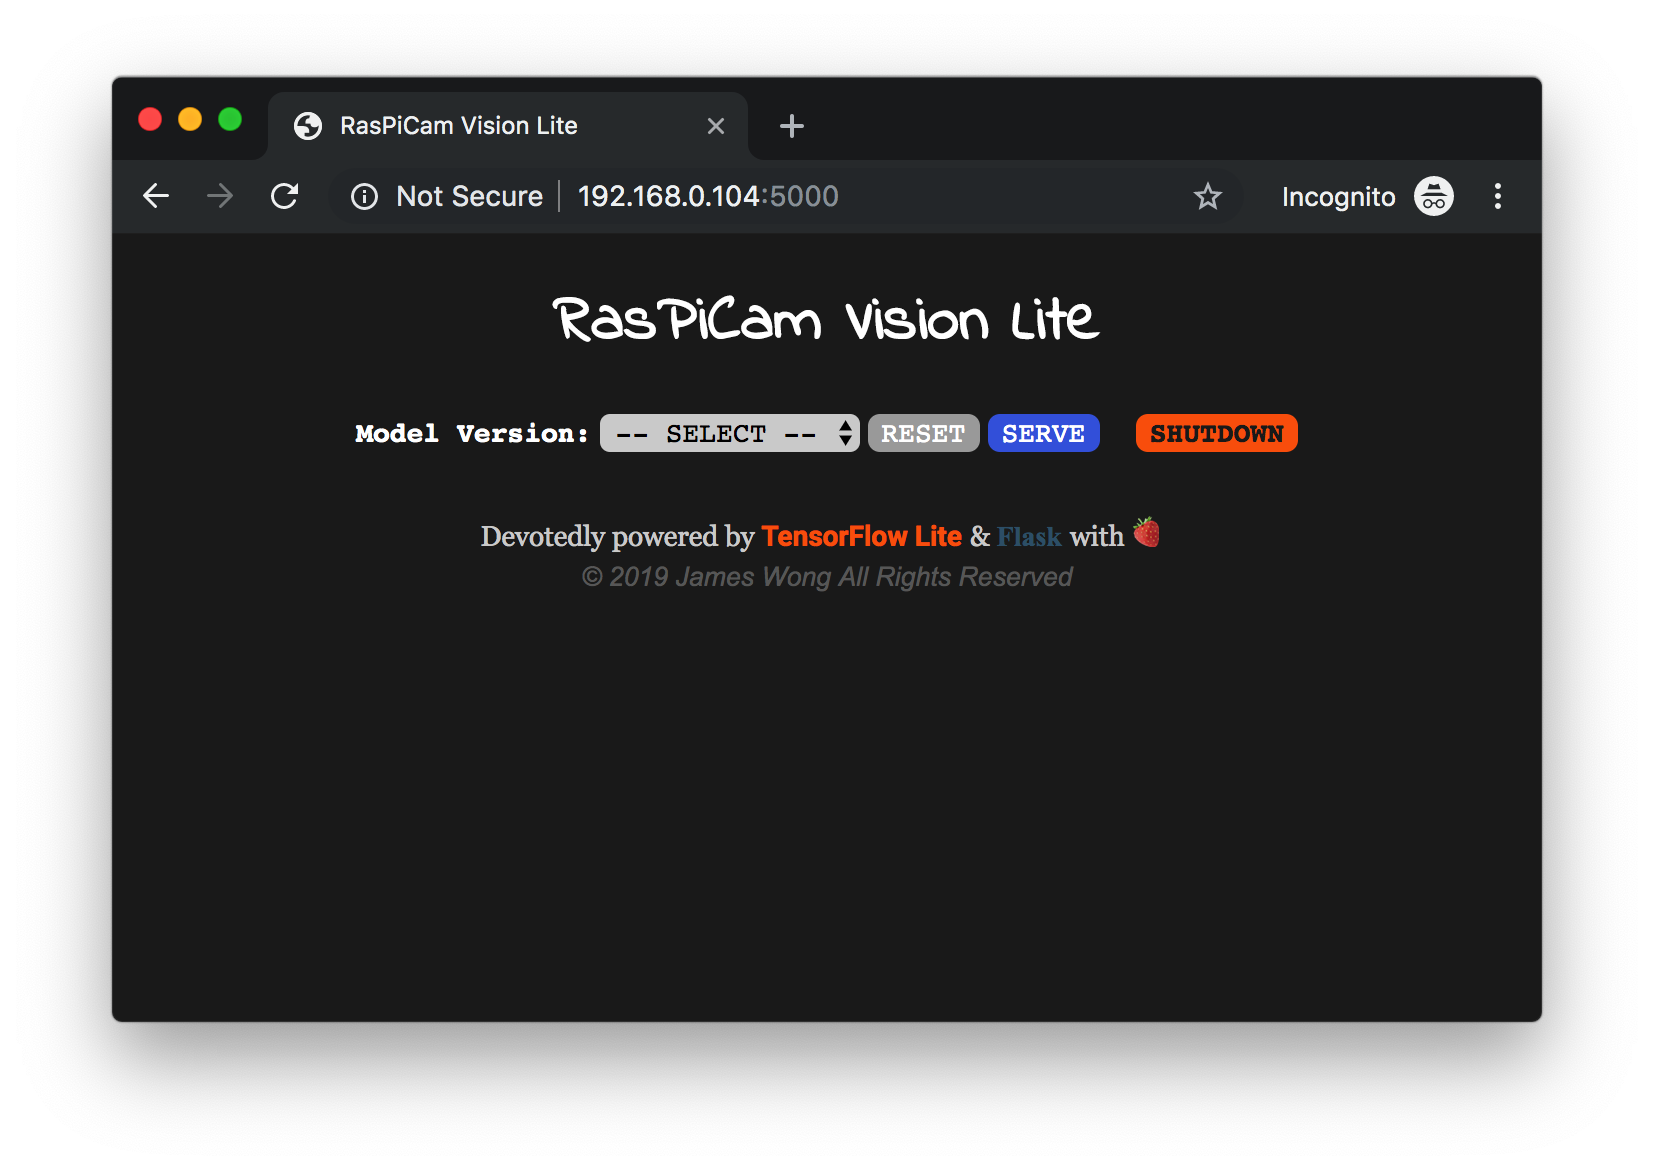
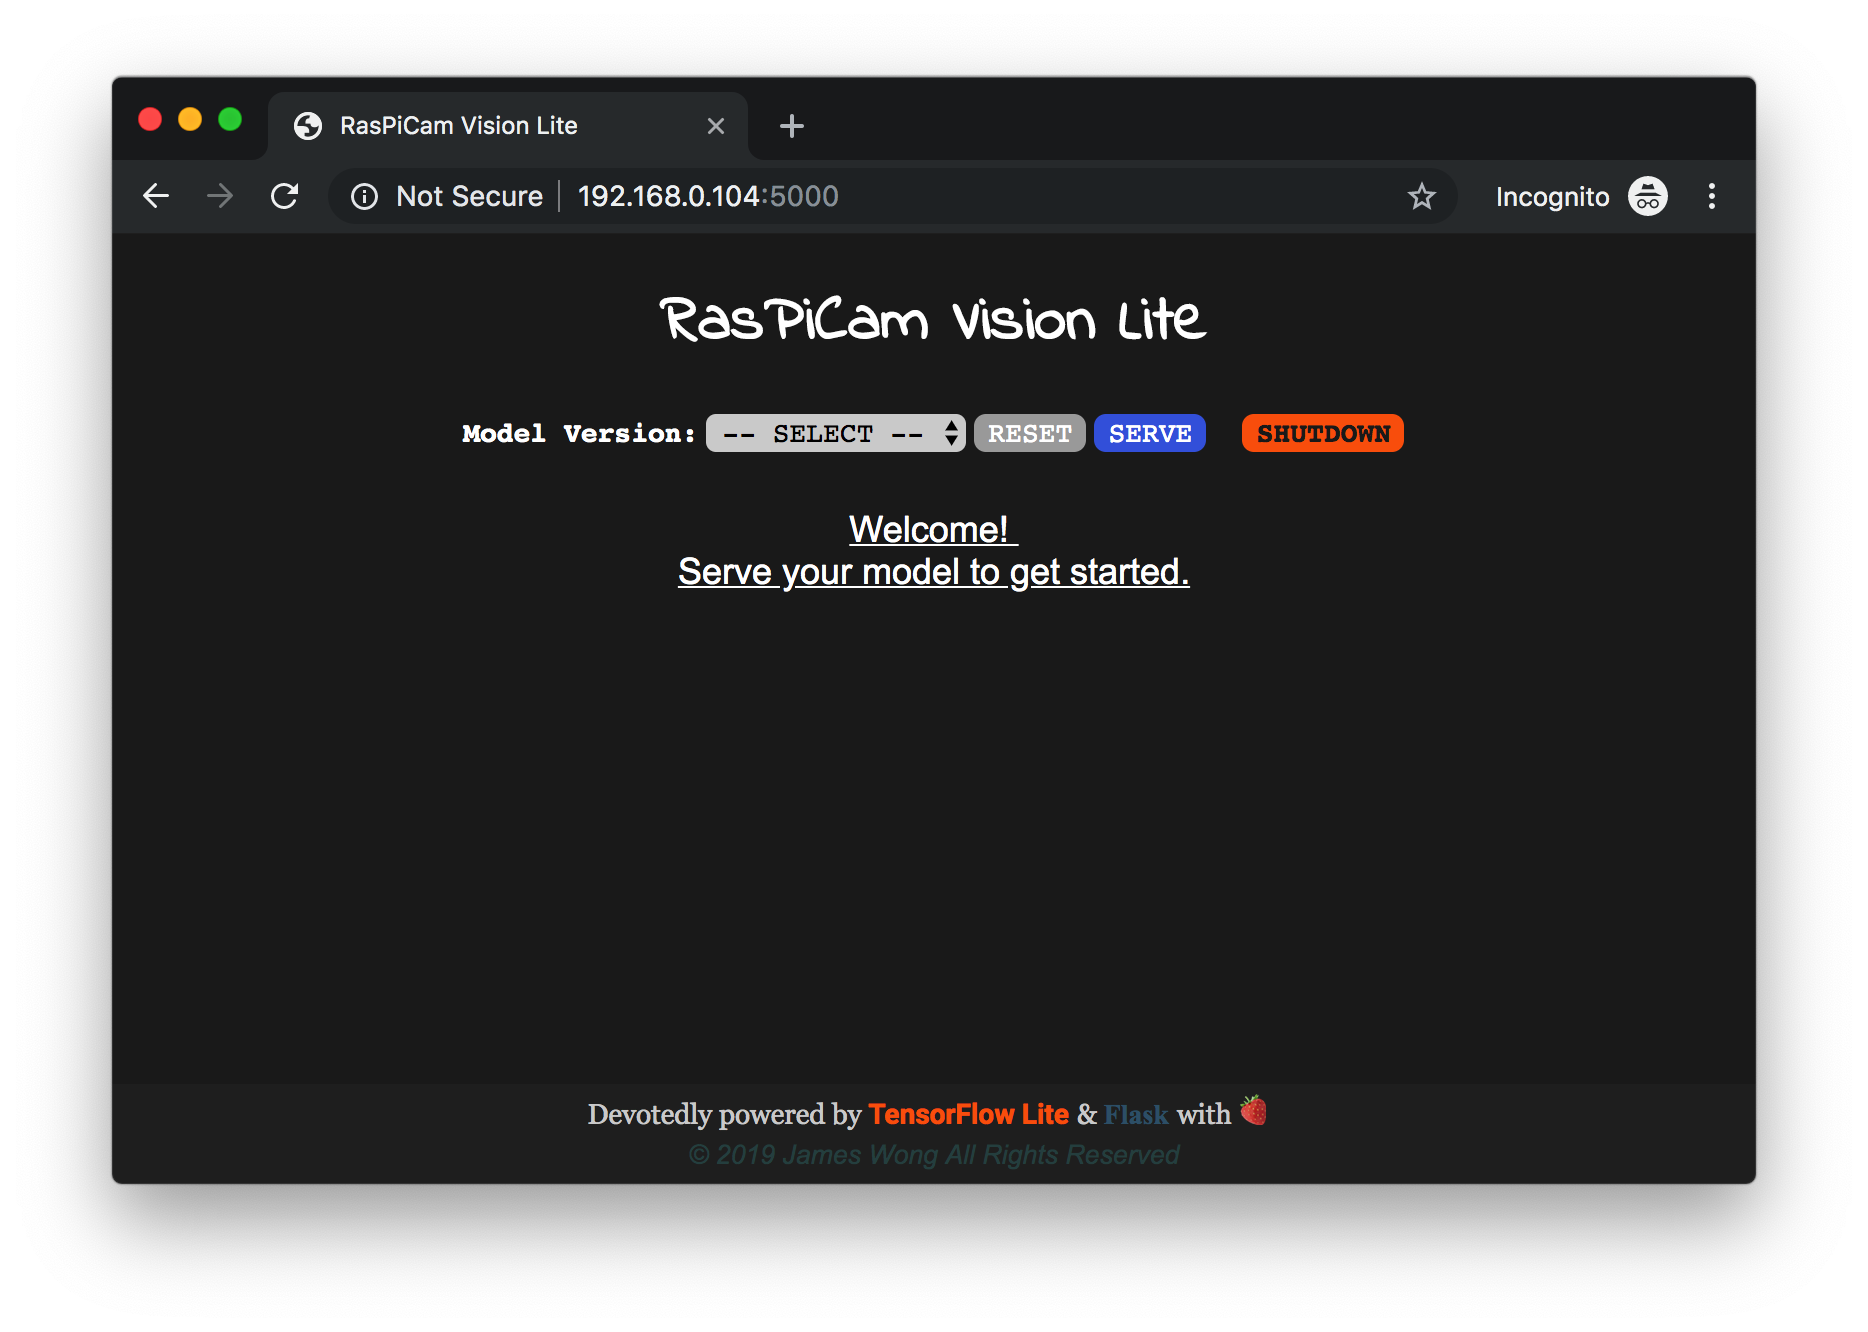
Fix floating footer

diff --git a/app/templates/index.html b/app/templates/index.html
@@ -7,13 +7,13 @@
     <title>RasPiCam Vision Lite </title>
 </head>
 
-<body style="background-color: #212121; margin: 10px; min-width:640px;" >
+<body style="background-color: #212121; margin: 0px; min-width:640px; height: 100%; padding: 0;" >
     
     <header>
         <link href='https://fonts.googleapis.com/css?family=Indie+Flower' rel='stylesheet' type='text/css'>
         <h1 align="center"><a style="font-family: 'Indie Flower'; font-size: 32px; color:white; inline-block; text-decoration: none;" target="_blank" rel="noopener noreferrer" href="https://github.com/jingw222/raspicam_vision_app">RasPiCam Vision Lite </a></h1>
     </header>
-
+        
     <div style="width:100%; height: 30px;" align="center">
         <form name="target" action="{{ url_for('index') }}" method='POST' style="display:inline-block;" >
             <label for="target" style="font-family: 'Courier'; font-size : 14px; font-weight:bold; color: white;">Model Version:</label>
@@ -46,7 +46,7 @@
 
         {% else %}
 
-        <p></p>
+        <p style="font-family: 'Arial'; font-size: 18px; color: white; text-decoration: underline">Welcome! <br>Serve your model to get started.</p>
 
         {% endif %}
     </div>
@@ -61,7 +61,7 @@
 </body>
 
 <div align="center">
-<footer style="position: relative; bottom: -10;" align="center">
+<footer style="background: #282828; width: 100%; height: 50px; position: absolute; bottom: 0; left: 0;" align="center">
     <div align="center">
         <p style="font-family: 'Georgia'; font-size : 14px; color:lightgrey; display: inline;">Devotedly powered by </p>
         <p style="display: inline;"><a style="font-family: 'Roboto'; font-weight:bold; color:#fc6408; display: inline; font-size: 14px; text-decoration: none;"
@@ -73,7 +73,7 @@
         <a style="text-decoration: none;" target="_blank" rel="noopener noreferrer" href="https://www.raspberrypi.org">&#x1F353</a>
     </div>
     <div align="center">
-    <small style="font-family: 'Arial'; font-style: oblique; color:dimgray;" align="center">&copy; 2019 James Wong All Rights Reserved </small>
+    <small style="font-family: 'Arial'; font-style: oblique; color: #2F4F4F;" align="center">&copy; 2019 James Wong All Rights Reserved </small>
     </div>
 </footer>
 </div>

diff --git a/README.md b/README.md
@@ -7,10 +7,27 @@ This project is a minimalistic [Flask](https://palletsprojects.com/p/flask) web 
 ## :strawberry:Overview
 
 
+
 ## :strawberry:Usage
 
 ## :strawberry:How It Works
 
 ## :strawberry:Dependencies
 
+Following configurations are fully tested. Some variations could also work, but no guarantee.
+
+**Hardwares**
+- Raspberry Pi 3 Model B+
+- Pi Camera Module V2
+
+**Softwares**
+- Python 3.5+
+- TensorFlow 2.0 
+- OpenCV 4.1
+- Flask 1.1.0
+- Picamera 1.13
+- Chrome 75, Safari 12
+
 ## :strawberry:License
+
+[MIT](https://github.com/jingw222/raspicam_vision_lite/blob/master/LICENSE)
▬▬▬
Please give back the material above exactly as written, pictures omitted.

Fix floating footer

diff --git a/app/templates/index.html b/app/templates/index.html
@@ -7,13 +7,13 @@
     <title>RasPiCam Vision Lite </title>
 </head>
 
-<body style="background-color: #212121; margin: 10px; min-width:640px;" >
+<body style="background-color: #212121; margin: 0px; min-width:640px; height: 100%; padding: 0;" >
     
     <header>
         <link href='https://fonts.googleapis.com/css?family=Indie+Flower' rel='stylesheet' type='text/css'>
         <h1 align="center"><a style="font-family: 'Indie Flower'; font-size: 32px; color:white; inline-block; text-decoration: none;" target="_blank" rel="noopener noreferrer" href="https://github.com/jingw222/raspicam_vision_app">RasPiCam Vision Lite </a></h1>
     </header>
-
+        
     <div style="width:100%; height: 30px;" align="center">
         <form name="target" action="{{ url_for('index') }}" method='POST' style="display:inline-block;" >
             <label for="target" style="font-family: 'Courier'; font-size : 14px; font-weight:bold; color: white;">Model Version:</label>
@@ -46,7 +46,7 @@
 
         {% else %}
 
-        <p></p>
+        <p style="font-family: 'Arial'; font-size: 18px; color: white; text-decoration: underline">Welcome! <br>Serve your model to get started.</p>
 
         {% endif %}
     </div>
@@ -61,7 +61,7 @@
 </body>
 
 <div align="center">
-<footer style="position: relative; bottom: -10;" align="center">
+<footer style="background: #282828; width: 100%; height: 50px; position: absolute; bottom: 0; left: 0;" align="center">
     <div align="center">
         <p style="font-family: 'Georgia'; font-size : 14px; color:lightgrey; display: inline;">Devotedly powered by </p>
         <p style="display: inline;"><a style="font-family: 'Roboto'; font-weight:bold; color:#fc6408; display: inline; font-size: 14px; text-decoration: none;"
@@ -73,7 +73,7 @@
         <a style="text-decoration: none;" target="_blank" rel="noopener noreferrer" href="https://www.raspberrypi.org">&#x1F353</a>
     </div>
     <div align="center">
-    <small style="font-family: 'Arial'; font-style: oblique; color:dimgray;" align="center">&copy; 2019 James Wong All Rights Reserved </small>
+    <small style="font-family: 'Arial'; font-style: oblique; color: #2F4F4F;" align="center">&copy; 2019 James Wong All Rights Reserved </small>
     </div>
 </footer>
 </div>

diff --git a/README.md b/README.md
@@ -7,10 +7,27 @@ This project is a minimalistic [Flask](https://palletsprojects.com/p/flask) web 
 ## :strawberry:Overview
 
 
+
 ## :strawberry:Usage
 
 ## :strawberry:How It Works
 
 ## :strawberry:Dependencies
 
+Following configurations are fully tested. Some variations could also work, but no guarantee.
+
+**Hardwares**
+- Raspberry Pi 3 Model B+
+- Pi Camera Module V2
+
+**Softwares**
+- Python 3.5+
+- TensorFlow 2.0 
+- OpenCV 4.1
+- Flask 1.1.0
+- Picamera 1.13
+- Chrome 75, Safari 12
+
 ## :strawberry:License
+
+[MIT](https://github.com/jingw222/raspicam_vision_lite/blob/master/LICENSE)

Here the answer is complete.